Please repeat the data below exactly, with the pictures removed.

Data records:
####################
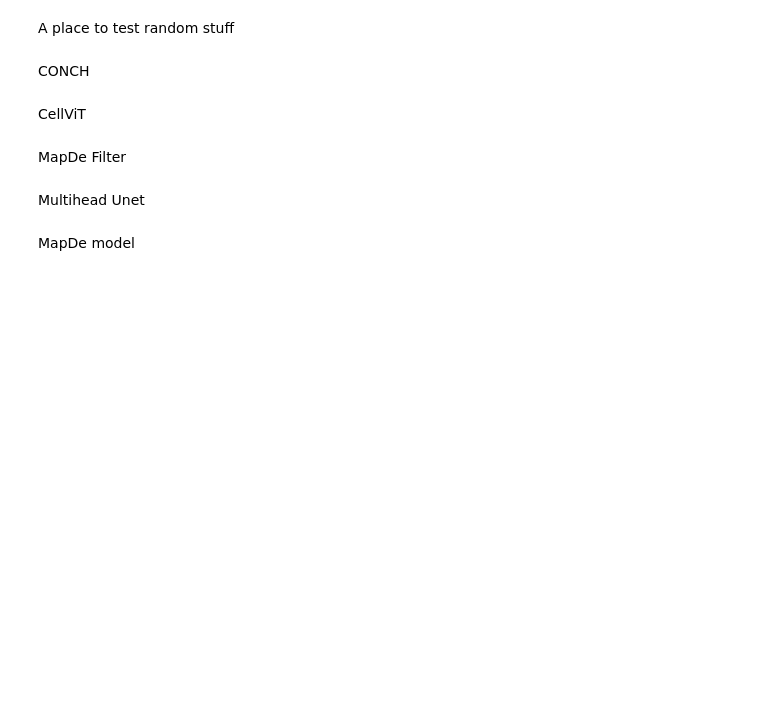
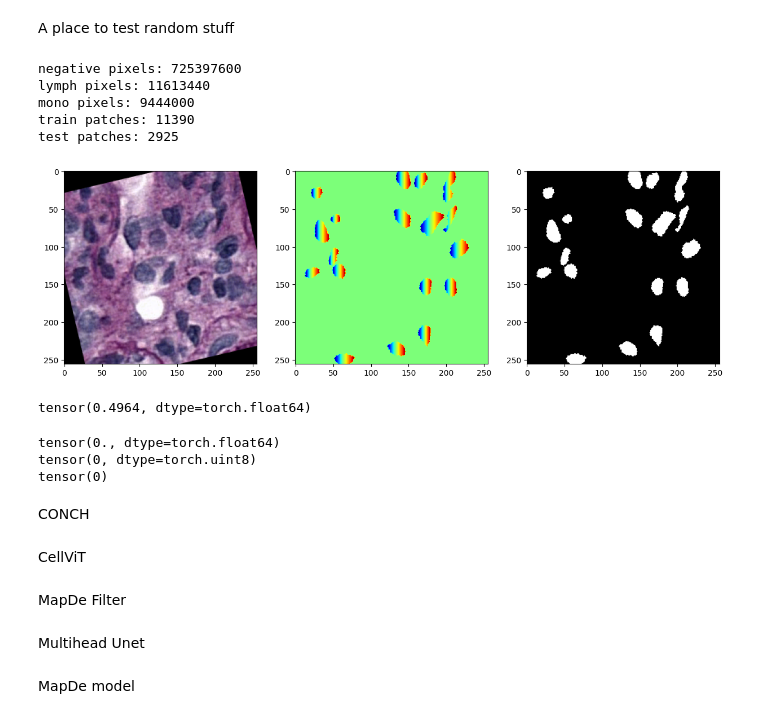
Before and after one commit to aamirchaudry29/Monkey_TIAKong, a Jupyter notebook: notebooks/playground.ipynb, the cells around one changed output. Saved outputs shown, nothing was run; the diff lists cells and outputs as text; code cells hidden in the pictures; blank space fills up the shorter version.

Commit message:
add MSGE Loss

```diff
--- a/notebooks/playground.ipynb
+++ b/notebooks/playground.ipynb
@@ -17,6 +17,74 @@ from pprint import pprint
 import segmentation_models_pytorch as smp
 from monkey.data.data_utils import generate_regression_map
 import matplotlib.pyplot as plt
+# %%
+import sys
+
+sys.path.append("../")
+
+import numpy as np
+import matplotlib.pyplot as plt
+import os
+import random
+from monkey.data.dataset import get_detection_dataloaders
+from monkey.config import TrainingIOConfig
+from monkey.data.data_utils import imagenet_denormalise
+
+IOconfig = TrainingIOConfig(
+    dataset_dir="/media/u1910100/data/Monkey/patches_256",
+    save_dir="./",
+)
+
+IOconfig.set_mask_dir(
+    "/media/u1910100/data/Monkey/patches_256/annotations/nuclick_masks_processed_v2"
+)
+
+batch_size = 1
+train_loader, val_loader = get_detection_dataloaders(
+    IOconfig,
+    val_fold=1,
+    dataset_name="multitask",
+    batch_size=batch_size,
+    do_augmentation=True,
+    disk_radius=11,
+    augmentation_prob=0.95,
+    strong_augmentation=True,
+)
+
+data = next(iter(train_loader))
+
+true_inflamm_h_map = data["inflamm_h_map"]
+true_inflamm_v_map = data["inflamm_v_map"]
+true_inflamm_mask = data["inflamm_mask"]
+
+loss_fn = get_loss_function("MSGE_Loss")
+
+# plot true_inflamm_grad_x
+fig, ax = plt.subplots(1, 3, figsize=(15, 5))
+ax[0].imshow(imagenet_denormalise(data["image"][0].permute(1, 2, 0)))
+ax[1].imshow(true_inflamm_h_map[0][0].cpu().numpy(), cmap="jet")
+ax[2].imshow(true_inflamm_mask[0][0].cpu().numpy(), cmap='gray')
+plt.show()
+
+pred = torch.zeros(size=true_inflamm_h_map.size())
+loss = loss_fn.compute_loss(pred, true_inflamm_h_map, true_inflamm_mask)
+print(loss)
+# %% [output]
+negative pixels: 725397600
+lymph pixels: 11613440
+mono pixels: 9444000
+train patches: 11390
+test patches: 2925
+[figure, added]
+tensor(0.4964, dtype=torch.float64)
+# %%
+print(torch.max(true_inflamm_h_map))
+print(torch.max(true_inflamm_mask))
+print(torch.count_nonzero(true_inflamm_mask))
+# %% [output]
+tensor(0., dtype=torch.float64)
+tensor(0, dtype=torch.uint8)
+tensor(0)
 # %%
 # loss_fn = get_loss_function('Jaccard_Focal_Loss')
 from monai.losses import FocalLoss
```
Also changed, not shown: 4 other files.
####################
EXERCISE RESULT:
Before and after one commit to aamirchaudry29/Monkey_TIAKong, a Jupyter notebook: notebooks/playground.ipynb, the cells around one changed output. Saved outputs shown, nothing was run; the diff lists cells and outputs as text; code cells hidden in the pictures; blank space fills up the shorter version.

Commit message:
add MSGE Loss

```diff
--- a/notebooks/playground.ipynb
+++ b/notebooks/playground.ipynb
@@ -17,6 +17,74 @@ from pprint import pprint
 import segmentation_models_pytorch as smp
 from monkey.data.data_utils import generate_regression_map
 import matplotlib.pyplot as plt
+# %%
+import sys
+
+sys.path.append("../")
+
+import numpy as np
+import matplotlib.pyplot as plt
+import os
+import random
+from monkey.data.dataset import get_detection_dataloaders
+from monkey.config import TrainingIOConfig
+from monkey.data.data_utils import imagenet_denormalise
+
+IOconfig = TrainingIOConfig(
+    dataset_dir="/media/u1910100/data/Monkey/patches_256",
+    save_dir="./",
+)
+
+IOconfig.set_mask_dir(
+    "/media/u1910100/data/Monkey/patches_256/annotations/nuclick_masks_processed_v2"
+)
+
+batch_size = 1
+train_loader, val_loader = get_detection_dataloaders(
+    IOconfig,
+    val_fold=1,
+    dataset_name="multitask",
+    batch_size=batch_size,
+    do_augmentation=True,
+    disk_radius=11,
+    augmentation_prob=0.95,
+    strong_augmentation=True,
+)
+
+data = next(iter(train_loader))
+
+true_inflamm_h_map = data["inflamm_h_map"]
+true_inflamm_v_map = data["inflamm_v_map"]
+true_inflamm_mask = data["inflamm_mask"]
+
+loss_fn = get_loss_function("MSGE_Loss")
+
+# plot true_inflamm_grad_x
+fig, ax = plt.subplots(1, 3, figsize=(15, 5))
+ax[0].imshow(imagenet_denormalise(data["image"][0].permute(1, 2, 0)))
+ax[1].imshow(true_inflamm_h_map[0][0].cpu().numpy(), cmap="jet")
+ax[2].imshow(true_inflamm_mask[0][0].cpu().numpy(), cmap='gray')
+plt.show()
+
+pred = torch.zeros(size=true_inflamm_h_map.size())
+loss = loss_fn.compute_loss(pred, true_inflamm_h_map, true_inflamm_mask)
+print(loss)
+# %% [output]
+negative pixels: 725397600
+lymph pixels: 11613440
+mono pixels: 9444000
+train patches: 11390
+test patches: 2925
+[figure, added]
+tensor(0.4964, dtype=torch.float64)
+# %%
+print(torch.max(true_inflamm_h_map))
+print(torch.max(true_inflamm_mask))
+print(torch.count_nonzero(true_inflamm_mask))
+# %% [output]
+tensor(0., dtype=torch.float64)
+tensor(0, dtype=torch.uint8)
+tensor(0)
 # %%
 # loss_fn = get_loss_function('Jaccard_Focal_Loss')
 from monai.losses import FocalLoss
```
Also changed, not shown: 4 other files.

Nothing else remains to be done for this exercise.